### YOUR INSTRUCTIONS
For each entry below, please return its exact wording and leave out any picture.
------ STORED DATA
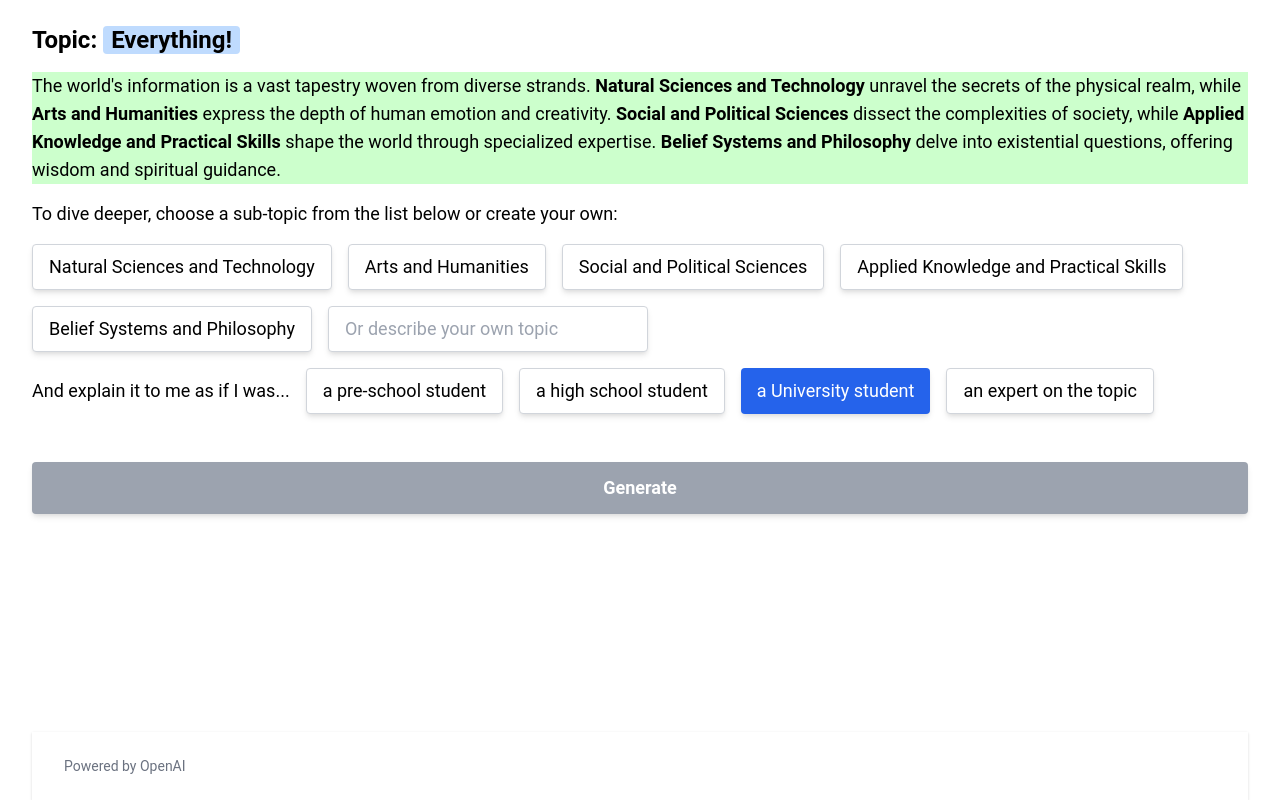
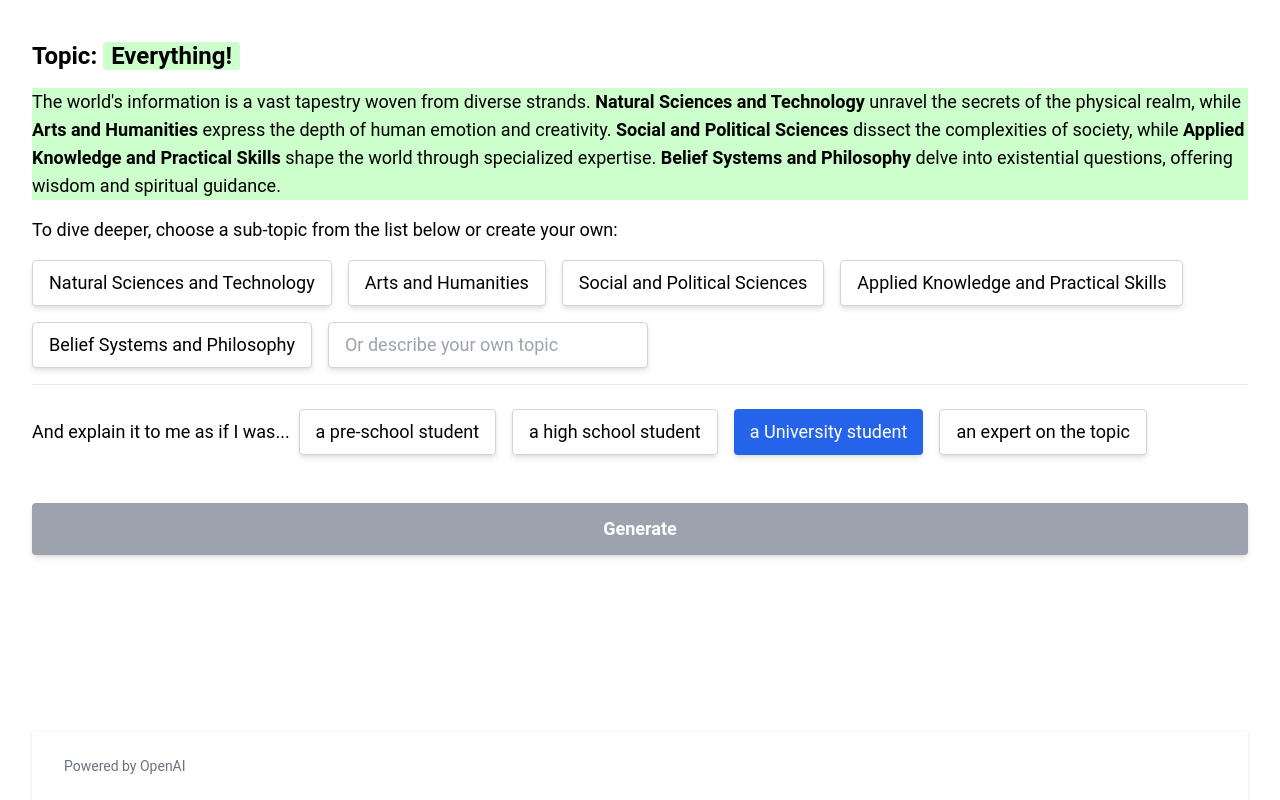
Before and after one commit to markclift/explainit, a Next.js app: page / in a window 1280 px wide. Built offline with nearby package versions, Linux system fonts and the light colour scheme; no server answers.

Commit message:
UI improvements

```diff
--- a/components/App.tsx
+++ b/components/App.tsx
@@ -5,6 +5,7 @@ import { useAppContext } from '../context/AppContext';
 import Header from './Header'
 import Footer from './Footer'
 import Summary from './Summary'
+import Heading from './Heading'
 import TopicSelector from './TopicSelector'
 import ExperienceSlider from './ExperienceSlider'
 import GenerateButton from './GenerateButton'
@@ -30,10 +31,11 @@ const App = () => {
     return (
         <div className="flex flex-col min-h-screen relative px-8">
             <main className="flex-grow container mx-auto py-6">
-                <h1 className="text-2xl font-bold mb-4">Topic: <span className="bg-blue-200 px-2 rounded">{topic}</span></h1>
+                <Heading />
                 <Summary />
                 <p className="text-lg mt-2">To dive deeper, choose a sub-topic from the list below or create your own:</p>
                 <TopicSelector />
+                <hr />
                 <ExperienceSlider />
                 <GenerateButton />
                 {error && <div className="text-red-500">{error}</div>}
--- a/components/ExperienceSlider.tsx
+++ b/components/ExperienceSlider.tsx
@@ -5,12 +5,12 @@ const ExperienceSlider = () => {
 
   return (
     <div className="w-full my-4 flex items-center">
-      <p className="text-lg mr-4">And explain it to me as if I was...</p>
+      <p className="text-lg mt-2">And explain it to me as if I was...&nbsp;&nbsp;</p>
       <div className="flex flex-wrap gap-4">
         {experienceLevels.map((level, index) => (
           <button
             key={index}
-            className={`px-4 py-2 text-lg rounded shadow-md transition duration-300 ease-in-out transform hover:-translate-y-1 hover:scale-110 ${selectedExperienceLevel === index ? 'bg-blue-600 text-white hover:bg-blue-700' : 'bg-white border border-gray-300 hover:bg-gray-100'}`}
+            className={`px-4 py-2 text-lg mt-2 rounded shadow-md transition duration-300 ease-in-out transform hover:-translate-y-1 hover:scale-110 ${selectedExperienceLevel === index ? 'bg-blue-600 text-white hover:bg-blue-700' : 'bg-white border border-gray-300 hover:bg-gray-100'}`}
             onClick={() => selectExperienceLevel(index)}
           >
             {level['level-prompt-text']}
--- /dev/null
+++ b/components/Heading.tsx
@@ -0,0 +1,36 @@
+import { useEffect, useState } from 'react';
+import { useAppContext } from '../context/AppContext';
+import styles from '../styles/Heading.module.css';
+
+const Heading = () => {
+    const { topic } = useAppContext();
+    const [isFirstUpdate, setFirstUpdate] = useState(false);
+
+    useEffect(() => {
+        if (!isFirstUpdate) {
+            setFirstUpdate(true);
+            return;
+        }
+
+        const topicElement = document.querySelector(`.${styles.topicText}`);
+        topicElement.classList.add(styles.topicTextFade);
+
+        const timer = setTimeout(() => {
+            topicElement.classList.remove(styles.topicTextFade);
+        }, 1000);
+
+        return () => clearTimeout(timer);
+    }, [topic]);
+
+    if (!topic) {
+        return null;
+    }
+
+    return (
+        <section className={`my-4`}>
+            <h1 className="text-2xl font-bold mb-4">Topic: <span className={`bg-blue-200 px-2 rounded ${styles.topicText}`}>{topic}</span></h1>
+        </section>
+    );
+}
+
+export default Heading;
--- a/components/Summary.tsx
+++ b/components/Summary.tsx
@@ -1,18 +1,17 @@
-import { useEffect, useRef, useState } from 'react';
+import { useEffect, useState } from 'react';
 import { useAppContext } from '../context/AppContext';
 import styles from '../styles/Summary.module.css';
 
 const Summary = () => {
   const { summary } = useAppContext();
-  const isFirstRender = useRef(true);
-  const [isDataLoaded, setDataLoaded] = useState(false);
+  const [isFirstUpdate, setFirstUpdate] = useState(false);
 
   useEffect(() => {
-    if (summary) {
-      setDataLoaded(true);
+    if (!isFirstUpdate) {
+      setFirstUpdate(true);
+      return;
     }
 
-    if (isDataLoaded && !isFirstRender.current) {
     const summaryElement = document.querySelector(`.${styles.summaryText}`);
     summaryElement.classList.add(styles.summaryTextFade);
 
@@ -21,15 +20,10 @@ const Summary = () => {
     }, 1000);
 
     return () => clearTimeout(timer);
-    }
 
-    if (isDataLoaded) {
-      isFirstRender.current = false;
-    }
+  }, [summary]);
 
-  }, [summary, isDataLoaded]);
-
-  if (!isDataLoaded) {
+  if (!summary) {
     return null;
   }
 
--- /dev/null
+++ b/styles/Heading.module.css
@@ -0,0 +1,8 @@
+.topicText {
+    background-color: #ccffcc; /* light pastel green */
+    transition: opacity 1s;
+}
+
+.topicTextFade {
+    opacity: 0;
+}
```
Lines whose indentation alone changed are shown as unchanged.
------------
### ANSWER
Before and after one commit to markclift/explainit, a Next.js app: page / in a window 1280 px wide. Built offline with nearby package versions, Linux system fonts and the light colour scheme; no server answers.

Commit message:
UI improvements

```diff
--- a/components/App.tsx
+++ b/components/App.tsx
@@ -5,6 +5,7 @@ import { useAppContext } from '../context/AppContext';
 import Header from './Header'
 import Footer from './Footer'
 import Summary from './Summary'
+import Heading from './Heading'
 import TopicSelector from './TopicSelector'
 import ExperienceSlider from './ExperienceSlider'
 import GenerateButton from './GenerateButton'
@@ -30,10 +31,11 @@ const App = () => {
     return (
         <div className="flex flex-col min-h-screen relative px-8">
             <main className="flex-grow container mx-auto py-6">
-                <h1 className="text-2xl font-bold mb-4">Topic: <span className="bg-blue-200 px-2 rounded">{topic}</span></h1>
+                <Heading />
                 <Summary />
                 <p className="text-lg mt-2">To dive deeper, choose a sub-topic from the list below or create your own:</p>
                 <TopicSelector />
+                <hr />
                 <ExperienceSlider />
                 <GenerateButton />
                 {error && <div className="text-red-500">{error}</div>}
--- a/components/ExperienceSlider.tsx
+++ b/components/ExperienceSlider.tsx
@@ -5,12 +5,12 @@ const ExperienceSlider = () => {
 
   return (
     <div className="w-full my-4 flex items-center">
-      <p className="text-lg mr-4">And explain it to me as if I was...</p>
+      <p className="text-lg mt-2">And explain it to me as if I was...&nbsp;&nbsp;</p>
       <div className="flex flex-wrap gap-4">
         {experienceLevels.map((level, index) => (
           <button
             key={index}
-            className={`px-4 py-2 text-lg rounded shadow-md transition duration-300 ease-in-out transform hover:-translate-y-1 hover:scale-110 ${selectedExperienceLevel === index ? 'bg-blue-600 text-white hover:bg-blue-700' : 'bg-white border border-gray-300 hover:bg-gray-100'}`}
+            className={`px-4 py-2 text-lg mt-2 rounded shadow-md transition duration-300 ease-in-out transform hover:-translate-y-1 hover:scale-110 ${selectedExperienceLevel === index ? 'bg-blue-600 text-white hover:bg-blue-700' : 'bg-white border border-gray-300 hover:bg-gray-100'}`}
             onClick={() => selectExperienceLevel(index)}
           >
             {level['level-prompt-text']}
--- /dev/null
+++ b/components/Heading.tsx
@@ -0,0 +1,36 @@
+import { useEffect, useState } from 'react';
+import { useAppContext } from '../context/AppContext';
+import styles from '../styles/Heading.module.css';
+
+const Heading = () => {
+    const { topic } = useAppContext();
+    const [isFirstUpdate, setFirstUpdate] = useState(false);
+
+    useEffect(() => {
+        if (!isFirstUpdate) {
+            setFirstUpdate(true);
+            return;
+        }
+
+        const topicElement = document.querySelector(`.${styles.topicText}`);
+        topicElement.classList.add(styles.topicTextFade);
+
+        const timer = setTimeout(() => {
+            topicElement.classList.remove(styles.topicTextFade);
+        }, 1000);
+
+        return () => clearTimeout(timer);
+    }, [topic]);
+
+    if (!topic) {
+        return null;
+    }
+
+    return (
+        <section className={`my-4`}>
+            <h1 className="text-2xl font-bold mb-4">Topic: <span className={`bg-blue-200 px-2 rounded ${styles.topicText}`}>{topic}</span></h1>
+        </section>
+    );
+}
+
+export default Heading;
--- a/components/Summary.tsx
+++ b/components/Summary.tsx
@@ -1,18 +1,17 @@
-import { useEffect, useRef, useState } from 'react';
+import { useEffect, useState } from 'react';
 import { useAppContext } from '../context/AppContext';
 import styles from '../styles/Summary.module.css';
 
 const Summary = () => {
   const { summary } = useAppContext();
-  const isFirstRender = useRef(true);
-  const [isDataLoaded, setDataLoaded] = useState(false);
+  const [isFirstUpdate, setFirstUpdate] = useState(false);
 
   useEffect(() => {
-    if (summary) {
-      setDataLoaded(true);
+    if (!isFirstUpdate) {
+      setFirstUpdate(true);
+      return;
     }
 
-    if (isDataLoaded && !isFirstRender.current) {
     const summaryElement = document.querySelector(`.${styles.summaryText}`);
     summaryElement.classList.add(styles.summaryTextFade);
 
@@ -21,15 +20,10 @@ const Summary = () => {
     }, 1000);
 
     return () => clearTimeout(timer);
-    }
 
-    if (isDataLoaded) {
-      isFirstRender.current = false;
-    }
+  }, [summary]);
 
-  }, [summary, isDataLoaded]);
-
-  if (!isDataLoaded) {
+  if (!summary) {
     return null;
   }
 
--- /dev/null
+++ b/styles/Heading.module.css
@@ -0,0 +1,8 @@
+.topicText {
+    background-color: #ccffcc; /* light pastel green */
+    transition: opacity 1s;
+}
+
+.topicTextFade {
+    opacity: 0;
+}
```
Lines whose indentation alone changed are shown as unchanged.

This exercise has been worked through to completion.